Tom Anderson was the county's chief public defender at the time and represented the gunman in court. He recalls that the man's family had tried to alert mental health officials numerous times before the shooting.
"[Officials] were declaiming privacy issues and stuff and wouldn't communicate with the family," Anderson says. "He ... started amassing guns and setting up booby traps around his house, and he had this psychosis of he was going to be attacked any minute."
Now Nevada County's presiding judge, Anderson is also a vocal advocate for Laura's Law, which was passed by the state Legislature in 2002. The law allows counties to compel outpatient treatment for people whose family or friends are concerned about their mental state. It's seen as an intermediate step before someone is forced into inpatient psychiatric care.
Anderson says this tool could be one way to prevent future violent incidents, including mass shootings. And, he says, the patients often respond positively.
"The beauty of the program — the wonderment of it to me — is that roughly about 60 percent of the people that they do outreach to, where they go out to intervene after a person has been referred, voluntarily accept services at that time," he says.
A Question Of Rights
So far, only two California counties — Nevada County and Orange County — have gone forward with implementing Laura's Law. And the state hasn't allocated any funding to it.
The legislation is controversial. There are concerns that involuntary treatment could make mentally ill people vulnerable to civil rights abuses.
"You do have to be conscious that even though these people are mentally ill, they do have rights," says Steve Pitman, board president of the Orange County chapter of the National Alliance on Mental Illness.
"The problem in so many of these cases is that when they're interviewed to see if they meet those kind of threshold requirements, they don't give off any signals of being a danger to themselves or others," Pitman says. "Somebody who's experienced in these kinds of things knows all the right answers to give. They don't want to go to the hospital, so they say all the right things."
That scenario echoes Elliot Rodger's alleged behavior prior to the Santa Barbara incident, in which he allegedly killed six people, then himself.

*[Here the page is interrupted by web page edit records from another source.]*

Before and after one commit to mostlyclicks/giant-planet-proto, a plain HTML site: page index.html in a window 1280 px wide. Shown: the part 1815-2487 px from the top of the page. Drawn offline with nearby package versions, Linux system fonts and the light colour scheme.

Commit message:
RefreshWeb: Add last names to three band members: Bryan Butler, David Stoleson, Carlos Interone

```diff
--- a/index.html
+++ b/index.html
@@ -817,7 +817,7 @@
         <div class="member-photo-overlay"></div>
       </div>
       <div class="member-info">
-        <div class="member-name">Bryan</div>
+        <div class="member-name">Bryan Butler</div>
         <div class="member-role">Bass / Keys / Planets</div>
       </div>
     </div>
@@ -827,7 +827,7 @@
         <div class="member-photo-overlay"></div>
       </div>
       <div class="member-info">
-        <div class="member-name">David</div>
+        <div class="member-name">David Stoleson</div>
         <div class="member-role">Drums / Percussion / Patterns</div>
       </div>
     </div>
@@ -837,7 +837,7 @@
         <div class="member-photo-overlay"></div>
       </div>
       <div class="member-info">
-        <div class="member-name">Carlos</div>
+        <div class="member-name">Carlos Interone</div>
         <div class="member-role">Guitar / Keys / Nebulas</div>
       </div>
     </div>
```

But Pitman and others are cautious about linking policy changes like Laura's Law too closely to recent mass shootings. For one thing, they say, intervention cases that fall under Laura's Law may take weeks, if not months, to fully implement. And that may be too late.
"I simply don't think that involuntary commitments are going to be an effective tool toward stemming mass shootings," says Jeff Deeney, a social worker in Philadelphia who writes about mental health for The Atlantic.
"I think what we don't have that people want so desperately is the program that stops nonviolent non-offenders from committing their first violent crime because of a mental illness," he says.
Deeney wants to see the conversation shift away from involuntary treatment programs like Laura's Law and toward preventive measures at high schools and college campuses.